▸ **Record set**
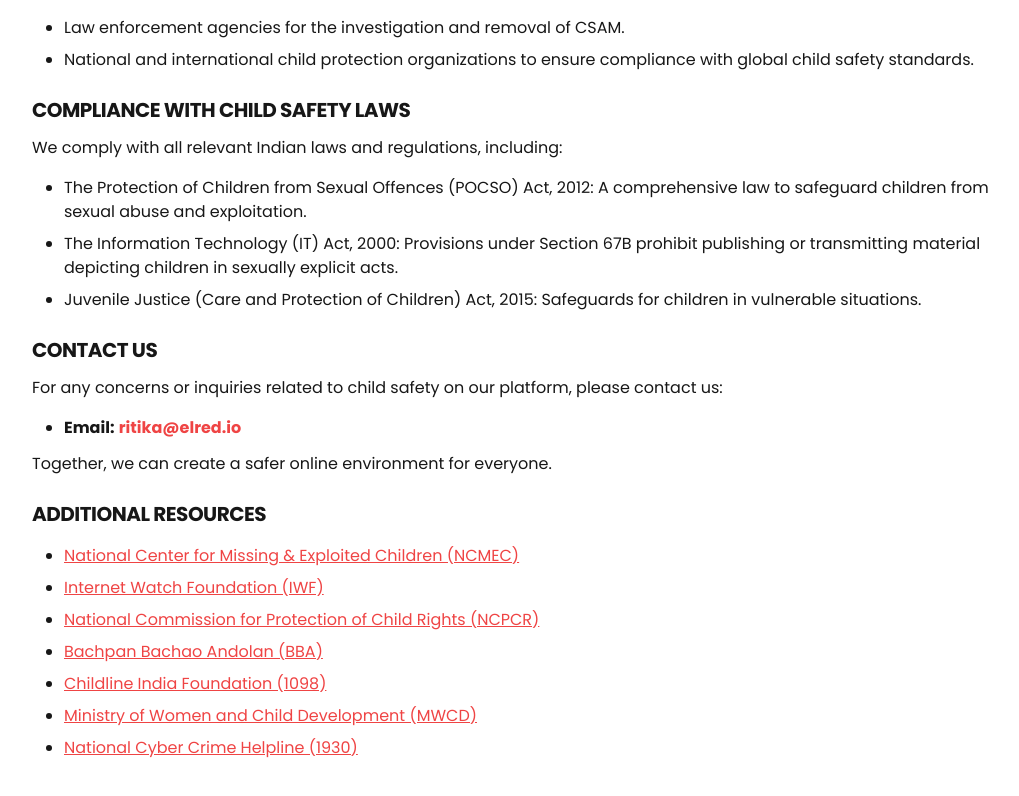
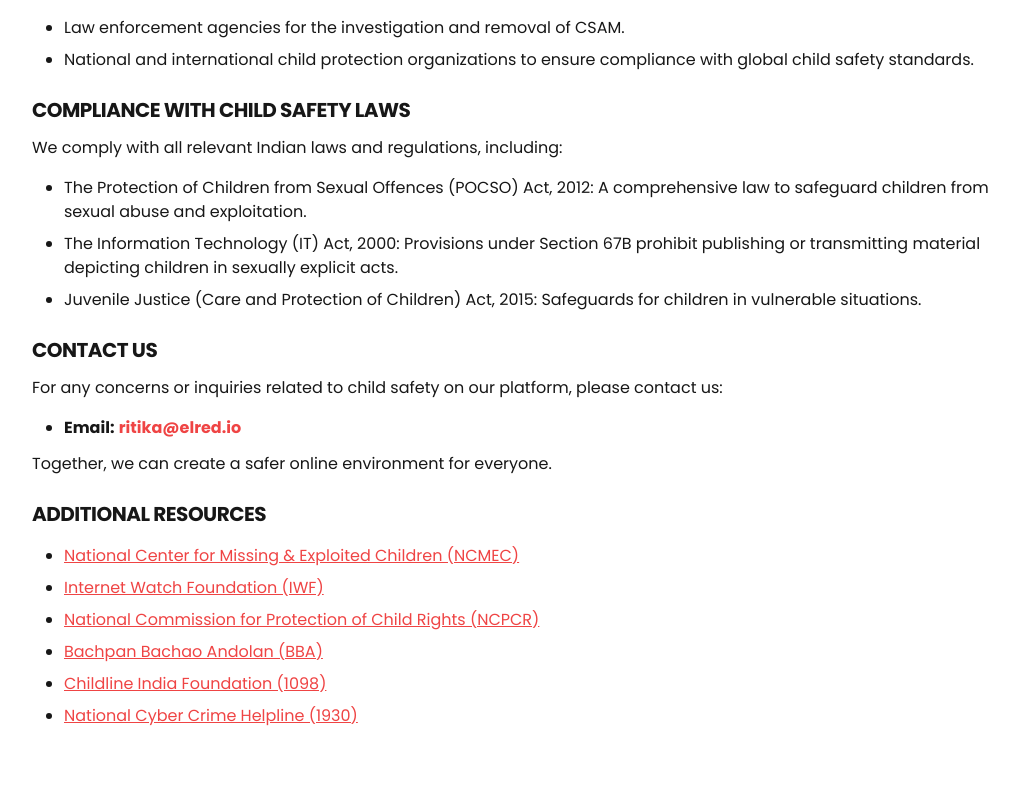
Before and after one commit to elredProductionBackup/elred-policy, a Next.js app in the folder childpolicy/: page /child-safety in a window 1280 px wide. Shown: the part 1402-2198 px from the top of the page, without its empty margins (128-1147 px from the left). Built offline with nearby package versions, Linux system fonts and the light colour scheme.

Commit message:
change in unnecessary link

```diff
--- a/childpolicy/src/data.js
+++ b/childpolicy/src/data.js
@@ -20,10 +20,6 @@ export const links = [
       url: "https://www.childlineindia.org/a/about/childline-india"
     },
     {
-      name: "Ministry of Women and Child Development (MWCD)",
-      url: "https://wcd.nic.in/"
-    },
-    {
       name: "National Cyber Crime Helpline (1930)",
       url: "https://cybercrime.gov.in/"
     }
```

▸ **Exercise instructions**
I'd like every line with the string "https" copied from the listing.

▸ **Response**
       url: "https://www.childlineindia.org/a/about/childline-india"
-      url: "https://wcd.nic.in/"
       url: "https://cybercrime.gov.in/"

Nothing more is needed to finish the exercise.